1951 was the year of his first published work in the comic 'Jungle Trails' where he drew 'Carver of the Island'. Joining the huge conglomerate IPC, where he was to remain for thirty years, he started working on The Lion and, two years later, its sister publication Tiger.
All of these were very typical boys adventure strips. Nothing very groundbreaking but all of them highly entertaining. Then, with a bit of luck and damn good timing, Joe was asked to illustrate a new boys footballing strip. Roy of the Rovers. Loosely based on the tragic Busby Babes of English Footballing legend, Manchester United, this strip was an instant success and was bought in truck loads by boys from the age of six up to sixteen.He didn't just draw it either, there were times when he both scripted and illustrated it as well.
Roy of the Rovers has remained one of British comics success stories and is still being produced today.Funny thing is Joe hated football and only stayed with the strip for six years.
At the start of the seventies he was working on humorous comics like 'Cor!' and 'Buster'. The man behind Warrior, Dez Skinn who during the early seventies was Editor of 'Buster' had this to say of Joe...

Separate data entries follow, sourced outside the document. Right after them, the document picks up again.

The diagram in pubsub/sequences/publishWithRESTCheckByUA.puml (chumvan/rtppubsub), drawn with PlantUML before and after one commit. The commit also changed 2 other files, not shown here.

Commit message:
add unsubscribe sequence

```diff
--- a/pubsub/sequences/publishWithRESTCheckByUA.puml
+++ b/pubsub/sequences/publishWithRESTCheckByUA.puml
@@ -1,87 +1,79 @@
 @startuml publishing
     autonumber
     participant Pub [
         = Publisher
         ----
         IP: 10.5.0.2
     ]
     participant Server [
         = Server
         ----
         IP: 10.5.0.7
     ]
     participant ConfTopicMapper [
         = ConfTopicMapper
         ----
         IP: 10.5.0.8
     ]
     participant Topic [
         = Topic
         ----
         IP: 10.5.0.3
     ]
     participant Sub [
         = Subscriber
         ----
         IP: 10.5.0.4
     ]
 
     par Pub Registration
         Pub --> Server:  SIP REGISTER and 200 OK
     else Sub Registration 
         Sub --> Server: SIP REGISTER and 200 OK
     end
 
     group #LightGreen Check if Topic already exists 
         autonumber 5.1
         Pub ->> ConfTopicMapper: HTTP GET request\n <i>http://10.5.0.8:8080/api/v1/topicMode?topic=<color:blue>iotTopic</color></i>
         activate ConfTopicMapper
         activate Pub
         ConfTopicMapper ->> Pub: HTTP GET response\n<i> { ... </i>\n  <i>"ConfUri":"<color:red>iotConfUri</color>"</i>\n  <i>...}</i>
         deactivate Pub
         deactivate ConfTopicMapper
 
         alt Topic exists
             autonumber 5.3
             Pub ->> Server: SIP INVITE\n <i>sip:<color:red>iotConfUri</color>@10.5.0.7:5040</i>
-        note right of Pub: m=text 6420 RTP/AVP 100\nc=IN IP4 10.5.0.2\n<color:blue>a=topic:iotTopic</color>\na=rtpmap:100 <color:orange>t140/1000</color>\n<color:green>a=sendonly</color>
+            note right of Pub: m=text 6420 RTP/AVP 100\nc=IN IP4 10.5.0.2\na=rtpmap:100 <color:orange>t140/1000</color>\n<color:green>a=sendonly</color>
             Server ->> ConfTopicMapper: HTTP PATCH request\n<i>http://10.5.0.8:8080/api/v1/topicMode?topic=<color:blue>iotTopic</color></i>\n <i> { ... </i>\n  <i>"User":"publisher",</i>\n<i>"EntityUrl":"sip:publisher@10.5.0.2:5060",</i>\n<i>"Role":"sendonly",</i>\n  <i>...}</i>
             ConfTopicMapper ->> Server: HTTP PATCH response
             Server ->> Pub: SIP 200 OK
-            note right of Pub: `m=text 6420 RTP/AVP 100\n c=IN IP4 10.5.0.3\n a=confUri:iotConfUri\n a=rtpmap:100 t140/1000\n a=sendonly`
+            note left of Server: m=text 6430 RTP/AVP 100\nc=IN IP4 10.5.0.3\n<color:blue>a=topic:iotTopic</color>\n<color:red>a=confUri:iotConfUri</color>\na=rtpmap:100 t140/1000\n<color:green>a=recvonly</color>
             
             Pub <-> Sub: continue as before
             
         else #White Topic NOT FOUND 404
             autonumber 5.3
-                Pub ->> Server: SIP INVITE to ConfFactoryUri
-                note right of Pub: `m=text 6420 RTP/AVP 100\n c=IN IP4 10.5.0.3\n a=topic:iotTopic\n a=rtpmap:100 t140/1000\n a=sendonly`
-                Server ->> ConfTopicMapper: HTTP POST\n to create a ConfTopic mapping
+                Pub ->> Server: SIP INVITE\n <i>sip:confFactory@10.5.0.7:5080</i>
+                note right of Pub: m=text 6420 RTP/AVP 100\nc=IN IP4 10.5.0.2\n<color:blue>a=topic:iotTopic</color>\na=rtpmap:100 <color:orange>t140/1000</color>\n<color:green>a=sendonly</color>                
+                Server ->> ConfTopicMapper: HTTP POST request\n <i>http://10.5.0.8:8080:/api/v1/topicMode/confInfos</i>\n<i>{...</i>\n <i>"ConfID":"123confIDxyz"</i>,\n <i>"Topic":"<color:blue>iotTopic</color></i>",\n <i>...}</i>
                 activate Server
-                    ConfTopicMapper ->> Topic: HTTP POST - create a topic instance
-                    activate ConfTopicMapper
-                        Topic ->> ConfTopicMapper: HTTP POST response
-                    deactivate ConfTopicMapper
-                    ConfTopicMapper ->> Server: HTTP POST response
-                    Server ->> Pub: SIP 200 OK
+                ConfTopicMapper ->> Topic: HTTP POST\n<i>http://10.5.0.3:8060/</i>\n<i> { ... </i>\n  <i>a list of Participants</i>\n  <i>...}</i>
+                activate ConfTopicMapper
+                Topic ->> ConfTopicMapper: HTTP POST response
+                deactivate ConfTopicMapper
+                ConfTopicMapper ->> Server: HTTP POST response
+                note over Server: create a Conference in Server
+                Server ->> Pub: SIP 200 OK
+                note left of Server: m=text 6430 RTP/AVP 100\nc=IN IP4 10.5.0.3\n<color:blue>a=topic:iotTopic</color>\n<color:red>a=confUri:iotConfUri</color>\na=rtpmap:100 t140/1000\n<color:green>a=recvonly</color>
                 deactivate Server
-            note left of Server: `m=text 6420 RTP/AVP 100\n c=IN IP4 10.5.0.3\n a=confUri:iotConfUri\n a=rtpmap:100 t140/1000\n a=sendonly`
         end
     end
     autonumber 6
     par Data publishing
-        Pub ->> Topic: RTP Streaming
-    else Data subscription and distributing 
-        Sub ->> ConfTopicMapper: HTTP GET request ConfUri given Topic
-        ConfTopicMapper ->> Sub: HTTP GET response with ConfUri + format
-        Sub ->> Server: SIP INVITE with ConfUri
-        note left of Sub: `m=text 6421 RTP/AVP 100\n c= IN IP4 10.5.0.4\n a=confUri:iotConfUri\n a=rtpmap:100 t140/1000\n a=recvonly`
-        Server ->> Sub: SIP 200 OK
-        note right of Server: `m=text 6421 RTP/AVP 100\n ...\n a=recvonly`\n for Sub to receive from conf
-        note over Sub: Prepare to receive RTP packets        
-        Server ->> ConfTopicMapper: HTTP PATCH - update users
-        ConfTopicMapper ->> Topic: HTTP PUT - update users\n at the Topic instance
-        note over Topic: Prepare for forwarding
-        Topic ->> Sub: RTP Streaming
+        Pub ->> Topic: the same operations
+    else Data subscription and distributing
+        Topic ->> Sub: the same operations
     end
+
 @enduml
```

"I had the wonderful opportunity of working with Joe in the mid-'70s. I wouldn't call his Buster work 'humour' as he produced a fabulous 2-page weekly full colour strip 'Kid Chameleon.' This predated his Battle work, but is one of those forgotten wonders of British comics. I remember driving out to visit him at his home and he was as wonderful a person as he was an artist. I only regret his brilliance wasn't realised in his own lifetime and that it's only now being appreciated."
As with his tenure on 'Roy of the Rovers' he remained with the strip for six years and then moved onto another IPC publication, 'Battle Picture Weekly'. Initially he drew 'Soldier Sharp-the Rat of the Rifles' and then was asked to start illustrating a strip about an English world war two pilot who flew and fought with the Russian Airforce. The strip was entitled 'Johnny Red'.
Johnny Red went on to be another notch of success in the Colquhoun portfolio and although Joe only worked on it for two years, it brought him to the attention of one Pat Mills. Pat had been asked to work on Battle and decided to try something a little different. Something that would push the envelope to stretching point. World War Two books, films and comics have always sold well. There is lots of movement in them, lots of action. Men and tanks moving into battle. World War One was not at all like this. It was trench warfare. Slow. Suicidal. Boring. It was also one hell of a disaster in terms of human infantry loss.
'Charleys War' was the resultant work of near genius. And it took the two men, Mills and Colquhoun working in a tight relationship to deliver this mini masterpiece.
Mills stories were graphically bitter-sweet tales that had a grim, and sometimes black humour, about them. Cleverly spun and intertwined into the tales was the central characters, Charley Bourne's, letters home. Written in a Cockney sparrow's poor English they had a massive emotional impact on the stories. Poignant and tragic, and often miserable, they conveyed the honest truth that World War One was no fun at all.
The strip lasted for eight years and took the tale, in chronological and historical order, right up to the start of the Second World War. 'Charleys War' ended in 1987.It was, and still is a remarkable piece of comic book fiction. Something that I will have to return to later.
The man was a stalwart of British comicdom. His attention to detail was staggering. The panel structure was amazing. Unlike so many, especially American studio artists, he drew the characters faces with the emotion that matched the story and, more importantly the panel.
He was far too slow and wouldn't, couldn't have made much money but for Joe getting it right was the all consuming philosophy that was his hallmark. Among the legends of British comic books that include Don Lawrence, Frank Bellamy, Frank Hampson, Alan Moore and Neil Gaiman, Joe should be numbered alongside them.
In 1982 Joe sadly had a heart attack and had to, whilst recovering, albeit briefly, stop drawing the strip. He was sorely missed and in his absence no other artist could truly fill his enormous boots. Joe continued working in the comic genre up until his death in late 1987
Russell Cuts the Corn From The Brewers Whiskers.